VOTERS in the Darlington borough could be electing councillors by email in the next elections, as part of an attempt to increase the voter turnout level to 40 per cent.

Polling stations could also be abolished under the scheme, which aims to address the dramatic decline in voting levels.

Voters of the future may never have to visit a polling station, but instead will register their votes by post.

Darlington Borough Council is holding a meeting on Tuesday so councillors can have their say on the authority applying to be part of a pilot scheme for the local elections in May next year.

If Darlington is chosen to take part in the voting experiment, there will be simplified, all-postal voting forms, and a longer period to allow people to send in their votes.

When voting forms are sent out, they will include a pre-paid envelope to encourage more people to return them.

Electors can also hand in their ballot papers to the town hall, or a number of locations in the area.

The Government is also looking at introducing electronic voting using the Internet, which could be part of the town's pilot scheme.

Pilot schemes running during the May elections this year secured significant increases in voter turnout in some areas, the Electoral Commission found.

Despite widespread public concern about the potential for election fraud, the commission found no evidence of misconduct.

The aim of the scheme is to make voting an easier process, to increase efficiency and cost-effectiveness and to reduce fraud levels.

Councillor John Williams, the leader of Darlington council, said: "The turnout in Darlington for local elections is better than the national average.

"But we still want to improve that. We believe that postal votes will make it much easier for more people to cast their votes."

A council spokesman stressed that the scheme has not been approved yet.

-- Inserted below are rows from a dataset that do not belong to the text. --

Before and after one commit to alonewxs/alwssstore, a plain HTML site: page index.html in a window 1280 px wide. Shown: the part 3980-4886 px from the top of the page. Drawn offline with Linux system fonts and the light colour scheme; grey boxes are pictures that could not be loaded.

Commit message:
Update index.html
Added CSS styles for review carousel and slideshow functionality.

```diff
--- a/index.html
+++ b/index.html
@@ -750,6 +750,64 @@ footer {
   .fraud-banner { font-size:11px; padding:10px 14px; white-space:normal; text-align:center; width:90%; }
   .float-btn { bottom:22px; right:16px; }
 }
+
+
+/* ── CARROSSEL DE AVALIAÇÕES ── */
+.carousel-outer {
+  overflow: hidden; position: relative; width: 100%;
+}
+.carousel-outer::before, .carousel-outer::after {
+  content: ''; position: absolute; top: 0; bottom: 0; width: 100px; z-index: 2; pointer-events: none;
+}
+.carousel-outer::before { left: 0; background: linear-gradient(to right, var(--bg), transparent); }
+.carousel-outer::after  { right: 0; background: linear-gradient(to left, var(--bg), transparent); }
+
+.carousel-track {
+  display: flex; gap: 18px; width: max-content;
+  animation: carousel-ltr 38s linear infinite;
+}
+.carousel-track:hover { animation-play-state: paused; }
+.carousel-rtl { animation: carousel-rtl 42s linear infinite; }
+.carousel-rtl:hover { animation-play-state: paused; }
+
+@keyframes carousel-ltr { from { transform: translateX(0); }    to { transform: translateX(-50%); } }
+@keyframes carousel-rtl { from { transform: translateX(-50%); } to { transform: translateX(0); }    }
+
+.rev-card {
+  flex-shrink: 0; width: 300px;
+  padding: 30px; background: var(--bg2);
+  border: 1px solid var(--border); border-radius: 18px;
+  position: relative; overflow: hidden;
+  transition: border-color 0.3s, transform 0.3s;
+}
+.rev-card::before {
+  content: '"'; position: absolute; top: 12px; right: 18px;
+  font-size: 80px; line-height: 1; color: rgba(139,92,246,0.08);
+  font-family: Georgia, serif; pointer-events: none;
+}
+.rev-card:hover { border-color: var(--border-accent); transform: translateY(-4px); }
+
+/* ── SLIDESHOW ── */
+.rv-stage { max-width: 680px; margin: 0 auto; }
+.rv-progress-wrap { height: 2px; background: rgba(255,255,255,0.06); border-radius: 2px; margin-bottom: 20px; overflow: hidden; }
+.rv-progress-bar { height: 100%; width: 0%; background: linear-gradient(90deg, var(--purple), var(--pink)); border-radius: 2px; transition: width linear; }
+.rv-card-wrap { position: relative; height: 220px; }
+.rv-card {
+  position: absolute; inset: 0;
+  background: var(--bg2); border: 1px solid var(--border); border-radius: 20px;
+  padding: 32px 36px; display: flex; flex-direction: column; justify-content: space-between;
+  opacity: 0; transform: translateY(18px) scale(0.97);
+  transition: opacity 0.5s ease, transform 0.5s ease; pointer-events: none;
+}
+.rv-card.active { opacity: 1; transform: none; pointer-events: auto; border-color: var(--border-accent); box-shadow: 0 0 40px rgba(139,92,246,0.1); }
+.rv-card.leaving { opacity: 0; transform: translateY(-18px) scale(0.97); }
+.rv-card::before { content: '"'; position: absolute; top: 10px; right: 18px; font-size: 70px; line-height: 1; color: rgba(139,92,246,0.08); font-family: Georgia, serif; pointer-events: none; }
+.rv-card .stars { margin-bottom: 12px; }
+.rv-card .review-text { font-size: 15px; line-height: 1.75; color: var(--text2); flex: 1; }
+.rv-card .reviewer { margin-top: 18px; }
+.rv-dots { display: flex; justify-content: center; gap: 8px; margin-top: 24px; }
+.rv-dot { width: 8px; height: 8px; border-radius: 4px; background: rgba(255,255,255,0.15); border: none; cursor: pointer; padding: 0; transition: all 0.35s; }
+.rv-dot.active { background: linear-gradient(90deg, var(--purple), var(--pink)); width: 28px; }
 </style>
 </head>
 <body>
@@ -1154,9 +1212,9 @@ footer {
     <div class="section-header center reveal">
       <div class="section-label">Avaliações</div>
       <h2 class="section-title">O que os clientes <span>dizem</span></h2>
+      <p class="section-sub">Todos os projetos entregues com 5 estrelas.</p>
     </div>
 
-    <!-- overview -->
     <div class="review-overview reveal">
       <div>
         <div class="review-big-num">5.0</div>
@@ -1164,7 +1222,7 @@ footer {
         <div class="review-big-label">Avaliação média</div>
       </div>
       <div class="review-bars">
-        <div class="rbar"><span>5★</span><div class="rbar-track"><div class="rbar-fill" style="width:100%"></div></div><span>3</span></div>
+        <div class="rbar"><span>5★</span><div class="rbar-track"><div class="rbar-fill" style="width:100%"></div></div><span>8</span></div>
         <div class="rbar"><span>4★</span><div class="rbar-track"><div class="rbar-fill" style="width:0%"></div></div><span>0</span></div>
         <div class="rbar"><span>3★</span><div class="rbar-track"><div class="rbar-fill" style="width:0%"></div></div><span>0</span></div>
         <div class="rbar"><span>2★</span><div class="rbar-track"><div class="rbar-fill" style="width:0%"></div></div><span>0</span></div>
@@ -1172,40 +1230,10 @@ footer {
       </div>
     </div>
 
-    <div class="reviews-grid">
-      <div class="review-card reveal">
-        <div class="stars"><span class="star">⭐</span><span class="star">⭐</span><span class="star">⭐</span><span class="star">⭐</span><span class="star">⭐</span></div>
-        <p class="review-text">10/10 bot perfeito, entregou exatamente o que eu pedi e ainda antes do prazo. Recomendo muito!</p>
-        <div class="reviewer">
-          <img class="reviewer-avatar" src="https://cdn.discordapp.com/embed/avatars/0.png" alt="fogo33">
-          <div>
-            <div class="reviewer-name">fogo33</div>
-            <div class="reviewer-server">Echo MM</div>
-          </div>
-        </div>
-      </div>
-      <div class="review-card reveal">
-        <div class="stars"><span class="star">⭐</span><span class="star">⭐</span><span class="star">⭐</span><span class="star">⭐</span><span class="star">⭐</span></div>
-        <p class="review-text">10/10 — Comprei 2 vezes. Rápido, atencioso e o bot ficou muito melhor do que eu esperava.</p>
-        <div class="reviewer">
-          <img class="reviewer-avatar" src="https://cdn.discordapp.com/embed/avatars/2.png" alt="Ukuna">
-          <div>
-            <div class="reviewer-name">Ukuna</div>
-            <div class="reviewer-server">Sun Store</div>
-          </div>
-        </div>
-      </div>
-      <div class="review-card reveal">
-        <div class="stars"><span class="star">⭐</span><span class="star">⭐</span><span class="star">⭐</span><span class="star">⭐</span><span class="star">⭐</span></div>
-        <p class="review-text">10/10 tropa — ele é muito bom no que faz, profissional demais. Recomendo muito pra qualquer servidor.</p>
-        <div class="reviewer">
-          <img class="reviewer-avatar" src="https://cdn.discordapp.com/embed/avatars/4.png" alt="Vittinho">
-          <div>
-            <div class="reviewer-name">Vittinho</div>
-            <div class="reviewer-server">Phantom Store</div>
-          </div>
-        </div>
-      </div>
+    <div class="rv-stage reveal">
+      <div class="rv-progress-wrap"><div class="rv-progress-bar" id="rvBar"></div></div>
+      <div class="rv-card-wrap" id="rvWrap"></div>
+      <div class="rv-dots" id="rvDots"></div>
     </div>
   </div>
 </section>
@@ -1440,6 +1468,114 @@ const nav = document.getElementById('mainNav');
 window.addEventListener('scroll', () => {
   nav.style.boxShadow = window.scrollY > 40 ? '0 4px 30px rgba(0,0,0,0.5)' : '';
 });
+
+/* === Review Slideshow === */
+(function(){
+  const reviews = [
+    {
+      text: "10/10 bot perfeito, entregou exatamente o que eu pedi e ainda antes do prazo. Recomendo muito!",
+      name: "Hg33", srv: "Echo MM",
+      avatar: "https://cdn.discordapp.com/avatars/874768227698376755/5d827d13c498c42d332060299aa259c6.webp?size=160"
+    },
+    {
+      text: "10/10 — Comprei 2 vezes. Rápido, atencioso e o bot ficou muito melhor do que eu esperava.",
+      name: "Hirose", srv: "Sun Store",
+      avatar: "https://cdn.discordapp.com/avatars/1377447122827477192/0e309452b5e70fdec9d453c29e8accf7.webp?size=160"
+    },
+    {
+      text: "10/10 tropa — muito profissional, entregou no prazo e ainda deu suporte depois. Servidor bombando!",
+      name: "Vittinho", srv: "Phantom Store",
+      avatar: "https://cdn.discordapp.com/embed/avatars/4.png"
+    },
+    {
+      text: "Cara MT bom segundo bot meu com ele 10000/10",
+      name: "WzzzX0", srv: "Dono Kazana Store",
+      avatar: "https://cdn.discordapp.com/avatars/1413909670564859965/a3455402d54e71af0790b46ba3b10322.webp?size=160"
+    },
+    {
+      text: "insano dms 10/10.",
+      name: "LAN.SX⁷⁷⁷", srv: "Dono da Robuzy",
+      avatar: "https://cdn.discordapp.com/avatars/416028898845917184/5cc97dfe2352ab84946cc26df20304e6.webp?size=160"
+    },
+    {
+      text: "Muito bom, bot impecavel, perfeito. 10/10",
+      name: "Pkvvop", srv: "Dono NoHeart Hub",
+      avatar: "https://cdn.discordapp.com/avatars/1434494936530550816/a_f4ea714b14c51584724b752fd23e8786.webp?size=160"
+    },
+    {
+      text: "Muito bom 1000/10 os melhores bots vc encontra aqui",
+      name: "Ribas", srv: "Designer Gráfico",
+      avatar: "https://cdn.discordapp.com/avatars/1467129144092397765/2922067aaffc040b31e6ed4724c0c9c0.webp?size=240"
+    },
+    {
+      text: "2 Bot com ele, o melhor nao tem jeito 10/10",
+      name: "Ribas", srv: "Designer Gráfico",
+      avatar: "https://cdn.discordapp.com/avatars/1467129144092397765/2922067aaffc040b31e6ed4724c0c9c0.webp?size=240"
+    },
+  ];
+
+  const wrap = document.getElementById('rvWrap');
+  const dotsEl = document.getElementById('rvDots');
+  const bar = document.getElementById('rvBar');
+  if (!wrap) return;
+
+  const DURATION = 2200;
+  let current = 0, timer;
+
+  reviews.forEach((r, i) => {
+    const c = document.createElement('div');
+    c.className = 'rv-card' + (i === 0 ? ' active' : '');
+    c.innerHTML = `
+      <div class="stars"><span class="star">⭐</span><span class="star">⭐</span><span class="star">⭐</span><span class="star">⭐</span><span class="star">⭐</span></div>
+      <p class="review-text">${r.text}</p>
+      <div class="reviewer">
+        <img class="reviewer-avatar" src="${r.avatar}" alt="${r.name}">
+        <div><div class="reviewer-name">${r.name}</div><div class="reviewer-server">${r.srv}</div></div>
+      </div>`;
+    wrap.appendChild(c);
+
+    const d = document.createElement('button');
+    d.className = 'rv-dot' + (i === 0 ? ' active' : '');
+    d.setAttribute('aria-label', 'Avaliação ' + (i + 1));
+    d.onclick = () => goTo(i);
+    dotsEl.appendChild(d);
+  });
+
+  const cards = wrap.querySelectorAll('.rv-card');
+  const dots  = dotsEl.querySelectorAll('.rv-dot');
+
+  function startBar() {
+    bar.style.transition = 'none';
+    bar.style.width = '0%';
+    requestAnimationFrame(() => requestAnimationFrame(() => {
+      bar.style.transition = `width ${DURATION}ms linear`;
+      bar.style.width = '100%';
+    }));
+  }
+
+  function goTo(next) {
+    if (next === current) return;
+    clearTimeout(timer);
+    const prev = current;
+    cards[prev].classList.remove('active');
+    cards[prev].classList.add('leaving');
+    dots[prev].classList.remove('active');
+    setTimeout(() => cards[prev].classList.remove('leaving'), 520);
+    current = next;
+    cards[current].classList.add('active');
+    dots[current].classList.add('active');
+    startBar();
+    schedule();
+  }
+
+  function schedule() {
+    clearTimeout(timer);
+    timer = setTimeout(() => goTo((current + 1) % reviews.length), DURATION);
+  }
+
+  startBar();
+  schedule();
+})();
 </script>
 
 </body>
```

He said: "The council has to agree to apply to be part of the pilot scheme, then be approved by the Government to take part in it.